The Republican candidates still talk about smaller government and smaller taxes. Their stance is similar to the Democrats' stance on the war: they talk about stopping it, somehow, but they do nothing. The Democrats' stance on the income tax is also similar to the Republicans' stance on the occupation: increase it.
Ron Paul and Mike Huckabee talked about actually abolishing the IRS. Paul has his record to back it up, though Huckabee does not, but at least he talks about it. The rest of the Republican Party just uses slogans to hypnotize the masses: "smaller government, less taxes" like the mantra "four legs good, two legs bad" from Animal Farm. I doubt that anybody seriously believes that any remaining presidential candidate will do anything to abolish income tax or to even reduce taxes.
The term "tax cut" itself has even been accepted in our society to mean a government action which results in some people getting their taxes reduced. Hello Maymin's lemma: After any zero-sum redistribution, some people will end up with more money than they had at the beginning. In other words, the redistribution, the opposite of the tax cut, is nowadays called a tax cut.
I know, I know, nobody thinks that the income tax is that bad.
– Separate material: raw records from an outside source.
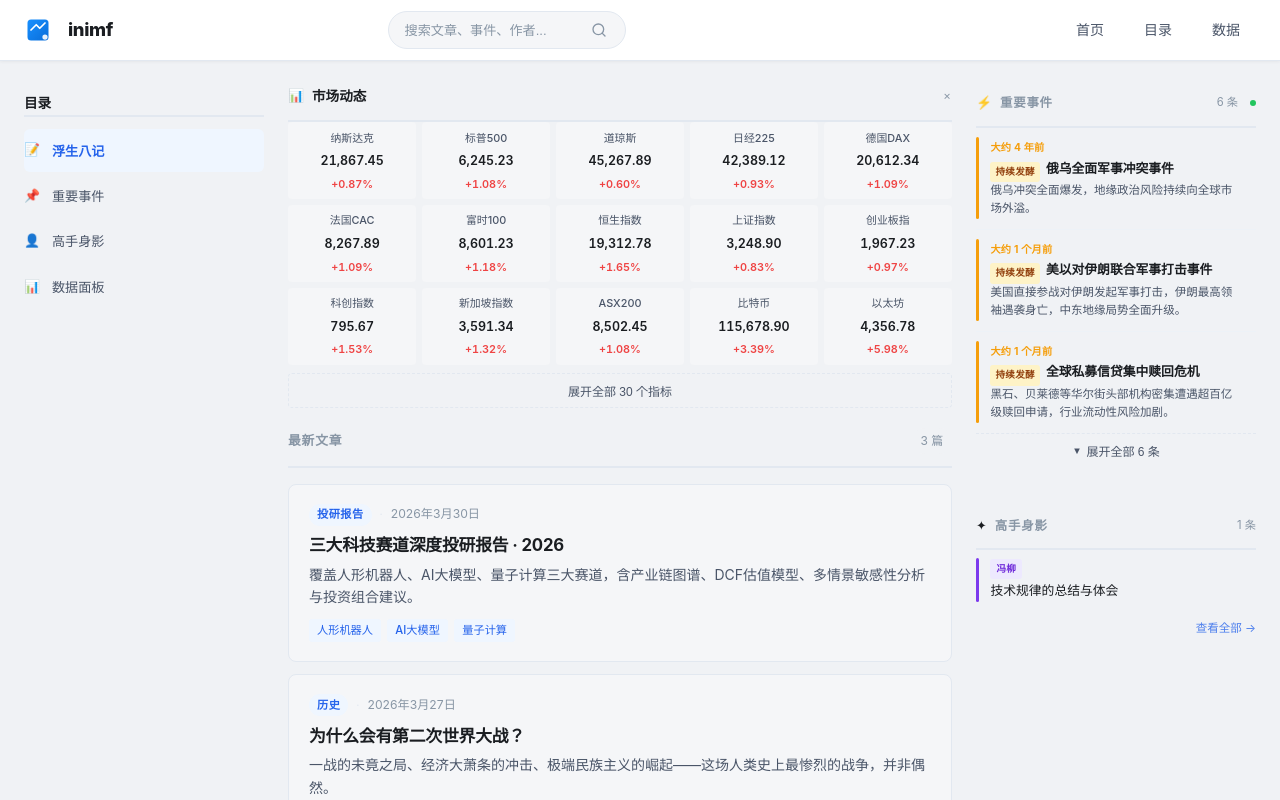
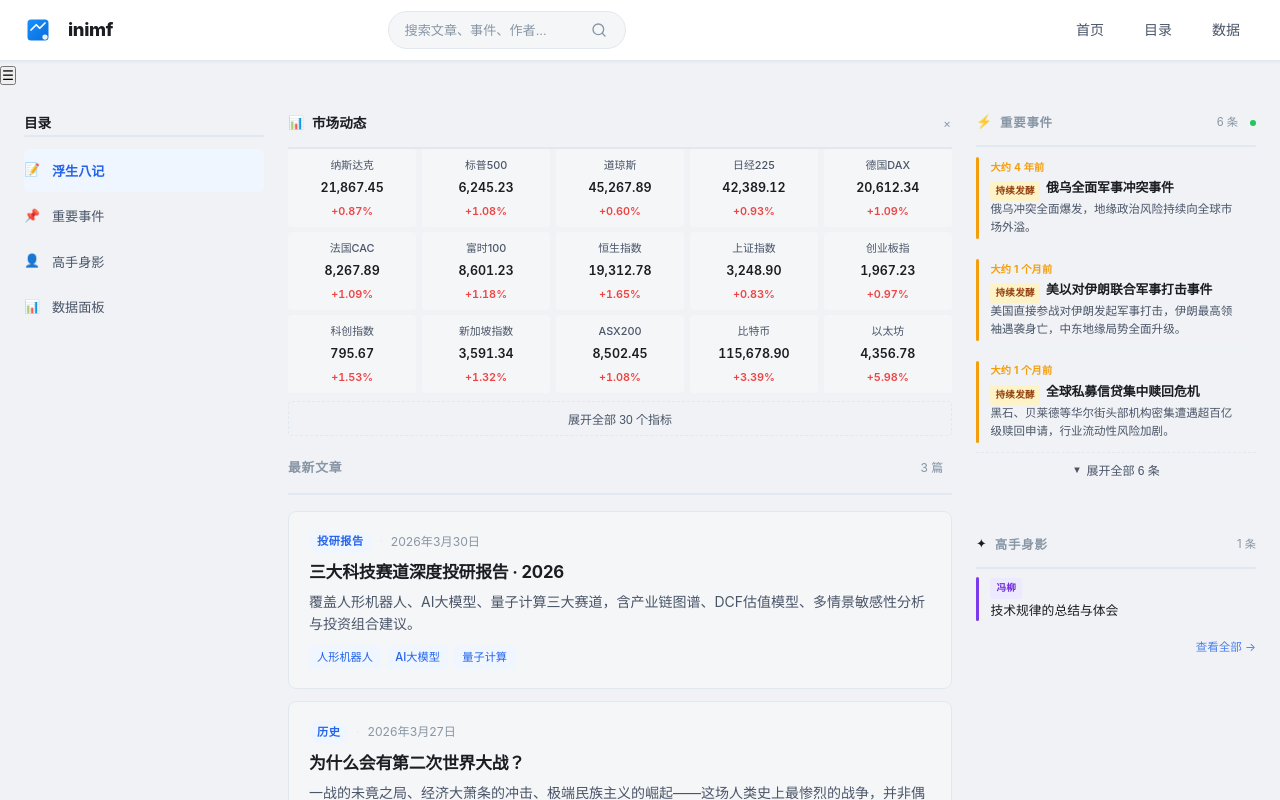
Before and after one commit to web1286/inimf-blog, a Next.js app: page / in a window 1280 px wide. Shown: the top 800 px of the page. Built offline with nearby package versions, Linux system fonts and the light colour scheme; no server answers.

Commit message:
fix: 修复三栏对齐、市场动态5列、移动端侧边栏折叠

```diff
--- a/components/Layout.tsx
+++ b/components/Layout.tsx
@@ -30,6 +30,9 @@ export default function Layout({ children, title, description, posts = [], hideS
   const pageTitle = title ? `${title} - ${config.title}` : config.title
   const pageDesc = description || config.description
   const router = useRouter()
+
+  // 移动端侧边栏折叠状态
+  const [sidebarOpen, setSidebarOpen] = useState(false)
 
   // 重要事件：按时间线正序（过去→现在→未来）
   const displayEvents = [...EVENTS].sort((a, b) => a.datetime.localeCompare(b.datetime))
@@ -96,12 +99,28 @@ export default function Layout({ children, title, description, posts = [], hideS
         </div>
       </header>
 
+      {/* 移动端侧边栏覆盖层 */}
+      {!hideSidebar && (
+        <div className={`sidebar-overlay ${sidebarOpen ? 'active' : ''}`} onClick={() => setSidebarOpen(false)} />
+      )}
+
+      {/* 移动端侧边栏切换按钮 */}
+      {!hideSidebar && (
+        <button
+          className="mobile-sidebar-toggle"
+          onClick={() => setSidebarOpen(!sidebarOpen)}
+          aria-label="切换侧边栏"
+        >
+          ☰
+        </button>
+      )}
+
       {/* 三栏布局 */}
       <div className={`site-body${hideSidebar ? ' no-sidebar' : ''}`}>
 
         {/* ===== 左侧边栏 ===== */}
         {!hideSidebar && (
-          <aside className="site-sidebar">
+          <aside className={`site-sidebar ${sidebarOpen ? 'active' : ''}`}>
             {/* 左侧导航 */}
             <SidebarNav />
           </aside>
@@ -121,7 +140,7 @@ export default function Layout({ children, title, description, posts = [], hideS
             {/* 重要事件（首页限制3条，支持折叠展开） */}
             <div className="sidebar-card">
               <div className="sidebar-card-header">
-                <span className="sidebar-card-icon" style={{fontSize: '0.8rem'}}>⚡</span>
+                <span className="sidebar-card-icon sidebar-card-header-icon">⚡</span>
                 <span className="sidebar-card-title">重要事件</span>
                 <span className="rail-count-num" style={{marginLeft: 'auto', fontSize: '0.7rem', color: 'var(--color-text-muted)'}}>{EVENTS.length} 条</span>
                 <span className="rail-live-dot" style={{marginLeft: '4px'}} />
@@ -161,7 +180,7 @@ export default function Layout({ children, title, description, posts = [], hideS
             {/* 高手身影（限制5条） */}
             <div className="sidebar-card">
               <div className="sidebar-card-header">
-                <span className="sidebar-card-icon" style={{ fontSize: '0.8rem' }}>✦</span>
+                <span className="sidebar-card-icon sidebar-card-header-icon">✦</span>
                 <span className="sidebar-card-title">高手身影</span>
                 <span className="rail-count-num" style={{ marginLeft: 'auto', fontSize: '0.7rem', color: 'var(--color-text-muted)' }}>
                   {latestMasters.length} 条
```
Fifty percent of wage earners don't pay any income tax. And the rest of the voters who are not wage earners don't pay income tax by definition, so income tax payers are an insignificant minority. The greedy, the wealthy. Who cares about them or about the income tax?
I wrote a novel exploring how much the government can tax before the people object. You can read the book free online here.
You think I am overreacting? Just remember: when whispers join songs, they are soon followed by war marches, patriotic chants, and funeral hymns.
Editor's note. I read and reviewed the book, here. rob kall